**What to do**
What you give back must match the data exactly, minus the pictures.
Supplied information section start
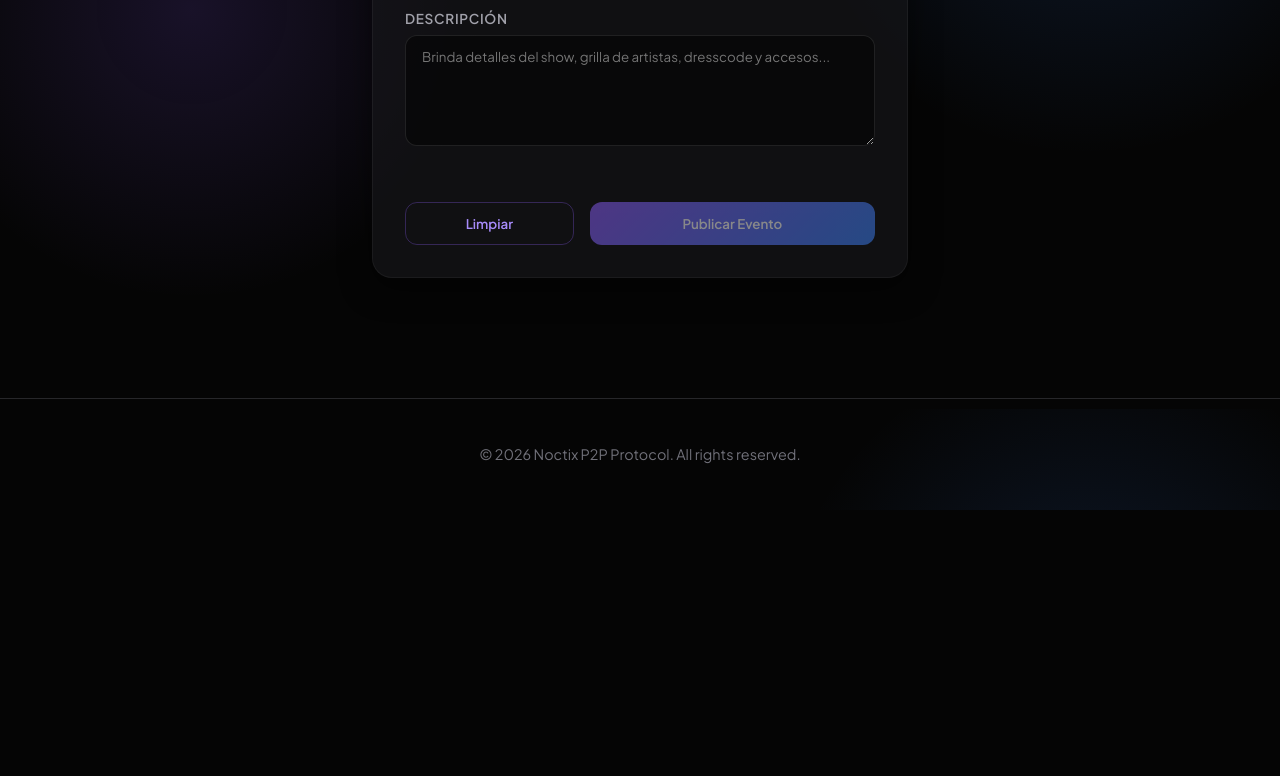
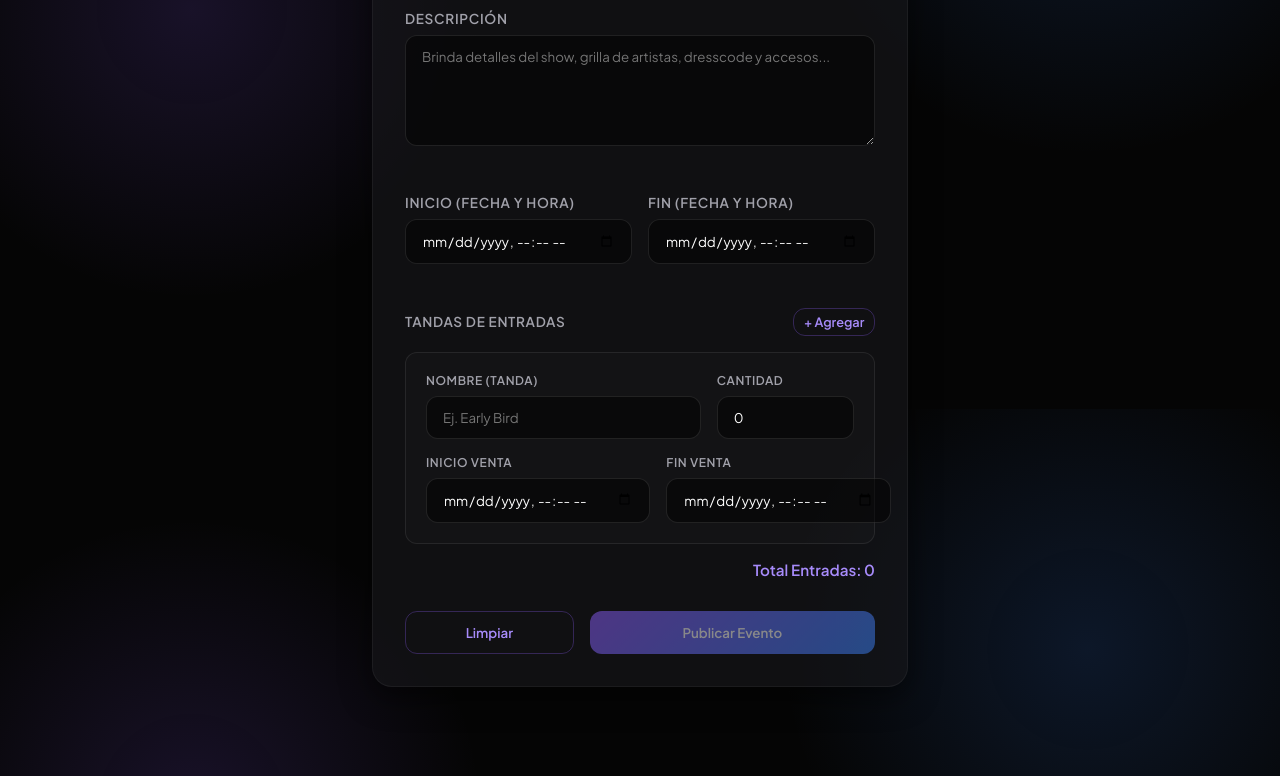
Before and after one commit to Gonzalo1918/noctix1, an Angular app: page /create-event in a window 1280 px wide. Shown: the part 391-1167 px from the top of the page. Before the commit the page ends 901 px from the top, so only its background shows below. Built offline with nearby package versions, Linux system fonts and the light colour scheme.

Commit message:
feat: expand event creation form with ticket tiers
Add support for dynamic event dates and multiple ticket tiers, including logic for managing entries in the event creation UI. Updated the event interface to support these fields.

```diff
--- a/src/app/components/views/create-event/create-event.css
+++ b/src/app/components/views/create-event/create-event.css
@@ -1 +1,50 @@
 /* Handled globally via common classes */
+
+.tier-card {
+  display: flex;
+  flex-direction: column;
+  gap: 1rem;
+  margin-bottom: 1rem;
+  padding: 1.25rem;
+  background: rgba(255, 255, 255, 0.02);
+  border: 1px solid rgba(255, 255, 255, 0.08);
+  border-radius: 0.75rem;
+}
+
+.tier-card:last-of-type {
+  margin-bottom: 0;
+}
+
+.tier-row {
+  display: flex;
+  gap: 1rem;
+  width: 100%;
+}
+
+.remove-btn {
+  height: auto;
+  width: 100%;
+  padding: 0.6rem;
+  display: flex;
+  align-items: center;
+  justify-content: center;
+  background: rgba(248, 113, 113, 0.1);
+  color: #f87171;
+  border: 1px solid rgba(248, 113, 113, 0.2);
+  border-radius: 0.5rem;
+  cursor: pointer;
+  transition: all 0.2s;
+  font-size: 0.85rem;
+  font-weight: 600;
+}
+
+.remove-btn:hover {
+  background: rgba(248, 113, 113, 0.2);
+}
+
+@media (max-width: 600px) {
+  .tier-row {
+    flex-direction: column;
+    gap: 1rem;
+  }
+}
--- a/src/app/components/views/create-event/create-event.html
+++ b/src/app/components/views/create-event/create-event.html
@@ -16,7 +16,7 @@
         }
       </div>
 
-      <div style="margin-bottom: 2rem;">
+      <div style="margin-bottom: 1.5rem;">
         <label>Descripción</label>
         <textarea formControlName="description" rows="5" placeholder="Brinda detalles del show, grilla de artistas, dresscode y accesos..."></textarea>
         @if (createEventForm.get('description')?.invalid && createEventForm.get('description')?.touched) {
@@ -24,6 +24,60 @@
             La descripción es obligatoria y debe tener al menos 10 caracteres.
           </span>
         }
+      </div>
+
+      <div style="display: flex; gap: 1rem; margin-bottom: 1.5rem;">
+        <div style="flex: 1;">
+          <label>Inicio (Fecha y Hora)</label>
+          <input formControlName="startDate" type="datetime-local" />
+        </div>
+        <div style="flex: 1;">
+          <label>Fin (Fecha y Hora)</label>
+          <input formControlName="endDate" type="datetime-local" />
+        </div>
+      </div>
+
+      <div style="margin-bottom: 2rem;" formArrayName="ticketTiers">
+        <div style="display: flex; justify-content: space-between; align-items: center; margin-bottom: 1rem;">
+          <label style="margin-bottom: 0;">Tandas de Entradas</label>
+          <button type="button" class="button-secondary" (click)="addTicketTier()" style="font-size: 0.8rem; padding: 0.3rem 0.6rem;">
+            + Agregar
+          </button>
+        </div>
+
+        @for (tier of ticketTiers.controls; track $index) {
+          <div [formGroupName]="$index" class="tier-card">
+            <div class="tier-row">
+              <div style="flex: 2;">
+                <label style="font-size: 0.75rem;">Nombre (Tanda)</label>
+                <input formControlName="name" type="text" placeholder="Ej. Early Bird" style="margin-bottom: 0;" />
+              </div>
+              <div style="flex: 1;">
+                <label style="font-size: 0.75rem;">Cantidad</label>
+                <input formControlName="quantity" type="number" min="1" placeholder="100" style="margin-bottom: 0;" />
+              </div>
+            </div>
+            <div class="tier-row">
+              <div style="flex: 1;">
+                <label style="font-size: 0.75rem;">Inicio Venta</label>
+                <input formControlName="startDate" type="datetime-local" style="margin-bottom: 0;" />
+              </div>
+              <div style="flex: 1;">
+                <label style="font-size: 0.75rem;">Fin Venta</label>
+                <input formControlName="endDate" type="datetime-local" style="margin-bottom: 0;" />
+              </div>
+            </div>
+            @if (ticketTiers.length > 1) {
+              <button type="button" class="remove-btn" (click)="removeTicketTier($index)">
+                Eliminar Tanda
+              </button>
+            }
+          </div>
+        }
+
+        <div style="text-align: right; color: #a78bfa; font-weight: 600; font-size: 0.95rem; margin-top: 0.5rem;">
+          Total Entradas: {{ totalTickets }}
+        </div>
       </div>
 
       <div style="display: flex; gap: 1rem;">
--- a/src/app/components/views/create-event/create-event.ts
+++ b/src/app/components/views/create-event/create-event.ts
@@ -1,5 +1,5 @@
 import { Component, inject } from '@angular/core';
-import { ReactiveFormsModule, FormGroup, FormControl, Validators } from '@angular/forms';
+import { ReactiveFormsModule, FormGroup, FormControl, Validators, FormArray } from '@angular/forms';
 import { Router } from '@angular/router';
 import { EventService } from '../../../services/event.service';
 
@@ -14,18 +14,55 @@ export class CreateEventComponent {
   eventService = inject(EventService);
   router = inject(Router);
 
-  // Formulario con ÚNICAMENTE los campos 'name' y 'description' tal como indica la consigna
   createEventForm = new FormGroup({
     name: new FormControl('', [Validators.required, Validators.minLength(3)]),
-    description: new FormControl('', [Validators.required, Validators.minLength(10)])
+    description: new FormControl('', [Validators.required, Validators.minLength(10)]),
+    startDate: new FormControl('', [Validators.required]),
+    endDate: new FormControl('', [Validators.required]),
+    ticketTiers: new FormArray([
+      this.createTicketTierFormGroup()
+    ])
   });
+
+  get ticketTiers() {
+    return this.createEventForm.controls.ticketTiers as FormArray;
+  }
+
+  createTicketTierFormGroup() {
+    return new FormGroup({
+      name: new FormControl('', Validators.required),
+      quantity: new FormControl(0, [Validators.required, Validators.min(1)]),
+      startDate: new FormControl('', Validators.required),
+      endDate: new FormControl('', Validators.required)
+    });
+  }
+
+  addTicketTier() {
+    this.ticketTiers.push(this.createTicketTierFormGroup());
+  }
+
+  removeTicketTier(index: number) {
+    if (this.ticketTiers.length > 1) {
+      this.ticketTiers.removeAt(index);
+    }
+  }
+
+  get totalTickets(): number {
+    return this.ticketTiers.controls.reduce((total, control) => {
+      const quantity = control.get('quantity')?.value;
+      return total + (quantity ? Number(quantity) : 0);
+    }, 0);
+  }
 
   submitCreateEvent() {
     if (this.createEventForm.invalid) return;
 
     const payload = {
       name: this.createEventForm.value.name as string,
-      description: this.createEventForm.value.description as string
+      description: this.createEventForm.value.description as string,
+      startDate: this.createEventForm.value.startDate as string,
+      endDate: this.createEventForm.value.endDate as string,
+      ticketTiers: this.createEventForm.value.ticketTiers as any[]
     };
 
     // Consumir el eventService con CRUD POST
```
Also changed, not shown: src/app/services/event.service.ts (+10 -0 lines).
Supplied information section end
**Task solution**
Before and after one commit to Gonzalo1918/noctix1, an Angular app: page /create-event in a window 1280 px wide. Shown: the part 391-1167 px from the top of the page. Before the commit the page ends 901 px from the top, so only its background shows below. Built offline with nearby package versions, Linux system fonts and the light colour scheme.

Commit message:
feat: expand event creation form with ticket tiers
Add support for dynamic event dates and multiple ticket tiers, including logic for managing entries in the event creation UI. Updated the event interface to support these fields.

```diff
--- a/src/app/components/views/create-event/create-event.css
+++ b/src/app/components/views/create-event/create-event.css
@@ -1 +1,50 @@
 /* Handled globally via common classes */
+
+.tier-card {
+  display: flex;
+  flex-direction: column;
+  gap: 1rem;
+  margin-bottom: 1rem;
+  padding: 1.25rem;
+  background: rgba(255, 255, 255, 0.02);
+  border: 1px solid rgba(255, 255, 255, 0.08);
+  border-radius: 0.75rem;
+}
+
+.tier-card:last-of-type {
+  margin-bottom: 0;
+}
+
+.tier-row {
+  display: flex;
+  gap: 1rem;
+  width: 100%;
+}
+
+.remove-btn {
+  height: auto;
+  width: 100%;
+  padding: 0.6rem;
+  display: flex;
+  align-items: center;
+  justify-content: center;
+  background: rgba(248, 113, 113, 0.1);
+  color: #f87171;
+  border: 1px solid rgba(248, 113, 113, 0.2);
+  border-radius: 0.5rem;
+  cursor: pointer;
+  transition: all 0.2s;
+  font-size: 0.85rem;
+  font-weight: 600;
+}
+
+.remove-btn:hover {
+  background: rgba(248, 113, 113, 0.2);
+}
+
+@media (max-width: 600px) {
+  .tier-row {
+    flex-direction: column;
+    gap: 1rem;
+  }
+}
--- a/src/app/components/views/create-event/create-event.html
+++ b/src/app/components/views/create-event/create-event.html
@@ -16,7 +16,7 @@
         }
       </div>
 
-      <div style="margin-bottom: 2rem;">
+      <div style="margin-bottom: 1.5rem;">
         <label>Descripción</label>
         <textarea formControlName="description" rows="5" placeholder="Brinda detalles del show, grilla de artistas, dresscode y accesos..."></textarea>
         @if (createEventForm.get('description')?.invalid && createEventForm.get('description')?.touched) {
@@ -24,6 +24,60 @@
             La descripción es obligatoria y debe tener al menos 10 caracteres.
           </span>
         }
+      </div>
+
+      <div style="display: flex; gap: 1rem; margin-bottom: 1.5rem;">
+        <div style="flex: 1;">
+          <label>Inicio (Fecha y Hora)</label>
+          <input formControlName="startDate" type="datetime-local" />
+        </div>
+        <div style="flex: 1;">
+          <label>Fin (Fecha y Hora)</label>
+          <input formControlName="endDate" type="datetime-local" />
+        </div>
+      </div>
+
+      <div style="margin-bottom: 2rem;" formArrayName="ticketTiers">
+        <div style="display: flex; justify-content: space-between; align-items: center; margin-bottom: 1rem;">
+          <label style="margin-bottom: 0;">Tandas de Entradas</label>
+          <button type="button" class="button-secondary" (click)="addTicketTier()" style="font-size: 0.8rem; padding: 0.3rem 0.6rem;">
+            + Agregar
+          </button>
+        </div>
+
+        @for (tier of ticketTiers.controls; track $index) {
+          <div [formGroupName]="$index" class="tier-card">
+            <div class="tier-row">
+              <div style="flex: 2;">
+                <label style="font-size: 0.75rem;">Nombre (Tanda)</label>
+                <input formControlName="name" type="text" placeholder="Ej. Early Bird" style="margin-bottom: 0;" />
+              </div>
+              <div style="flex: 1;">
+                <label style="font-size: 0.75rem;">Cantidad</label>
+                <input formControlName="quantity" type="number" min="1" placeholder="100" style="margin-bottom: 0;" />
+              </div>
+            </div>
+            <div class="tier-row">
+              <div style="flex: 1;">
+                <label style="font-size: 0.75rem;">Inicio Venta</label>
+                <input formControlName="startDate" type="datetime-local" style="margin-bottom: 0;" />
+              </div>
+              <div style="flex: 1;">
+                <label style="font-size: 0.75rem;">Fin Venta</label>
+                <input formControlName="endDate" type="datetime-local" style="margin-bottom: 0;" />
+              </div>
+            </div>
+            @if (ticketTiers.length > 1) {
+              <button type="button" class="remove-btn" (click)="removeTicketTier($index)">
+                Eliminar Tanda
+              </button>
+            }
+          </div>
+        }
+
+        <div style="text-align: right; color: #a78bfa; font-weight: 600; font-size: 0.95rem; margin-top: 0.5rem;">
+          Total Entradas: {{ totalTickets }}
+        </div>
       </div>
 
       <div style="display: flex; gap: 1rem;">
--- a/src/app/components/views/create-event/create-event.ts
+++ b/src/app/components/views/create-event/create-event.ts
@@ -1,5 +1,5 @@
 import { Component, inject } from '@angular/core';
-import { ReactiveFormsModule, FormGroup, FormControl, Validators } from '@angular/forms';
+import { ReactiveFormsModule, FormGroup, FormControl, Validators, FormArray } from '@angular/forms';
 import { Router } from '@angular/router';
 import { EventService } from '../../../services/event.service';
 
@@ -14,18 +14,55 @@ export class CreateEventComponent {
   eventService = inject(EventService);
   router = inject(Router);
 
-  // Formulario con ÚNICAMENTE los campos 'name' y 'description' tal como indica la consigna
   createEventForm = new FormGroup({
     name: new FormControl('', [Validators.required, Validators.minLength(3)]),
-    description: new FormControl('', [Validators.required, Validators.minLength(10)])
+    description: new FormControl('', [Validators.required, Validators.minLength(10)]),
+    startDate: new FormControl('', [Validators.required]),
+    endDate: new FormControl('', [Validators.required]),
+    ticketTiers: new FormArray([
+      this.createTicketTierFormGroup()
+    ])
   });
+
+  get ticketTiers() {
+    return this.createEventForm.controls.ticketTiers as FormArray;
+  }
+
+  createTicketTierFormGroup() {
+    return new FormGroup({
+      name: new FormControl('', Validators.required),
+      quantity: new FormControl(0, [Validators.required, Validators.min(1)]),
+      startDate: new FormControl('', Validators.required),
+      endDate: new FormControl('', Validators.required)
+    });
+  }
+
+  addTicketTier() {
+    this.ticketTiers.push(this.createTicketTierFormGroup());
+  }
+
+  removeTicketTier(index: number) {
+    if (this.ticketTiers.length > 1) {
+      this.ticketTiers.removeAt(index);
+    }
+  }
+
+  get totalTickets(): number {
+    return this.ticketTiers.controls.reduce((total, control) => {
+      const quantity = control.get('quantity')?.value;
+      return total + (quantity ? Number(quantity) : 0);
+    }, 0);
+  }
 
   submitCreateEvent() {
     if (this.createEventForm.invalid) return;
 
     const payload = {
       name: this.createEventForm.value.name as string,
-      description: this.createEventForm.value.description as string
+      description: this.createEventForm.value.description as string,
+      startDate: this.createEventForm.value.startDate as string,
+      endDate: this.createEventForm.value.endDate as string,
+      ticketTiers: this.createEventForm.value.ticketTiers as any[]
     };
 
     // Consumir el eventService con CRUD POST
```
Also changed, not shown: src/app/services/event.service.ts (+10 -0 lines).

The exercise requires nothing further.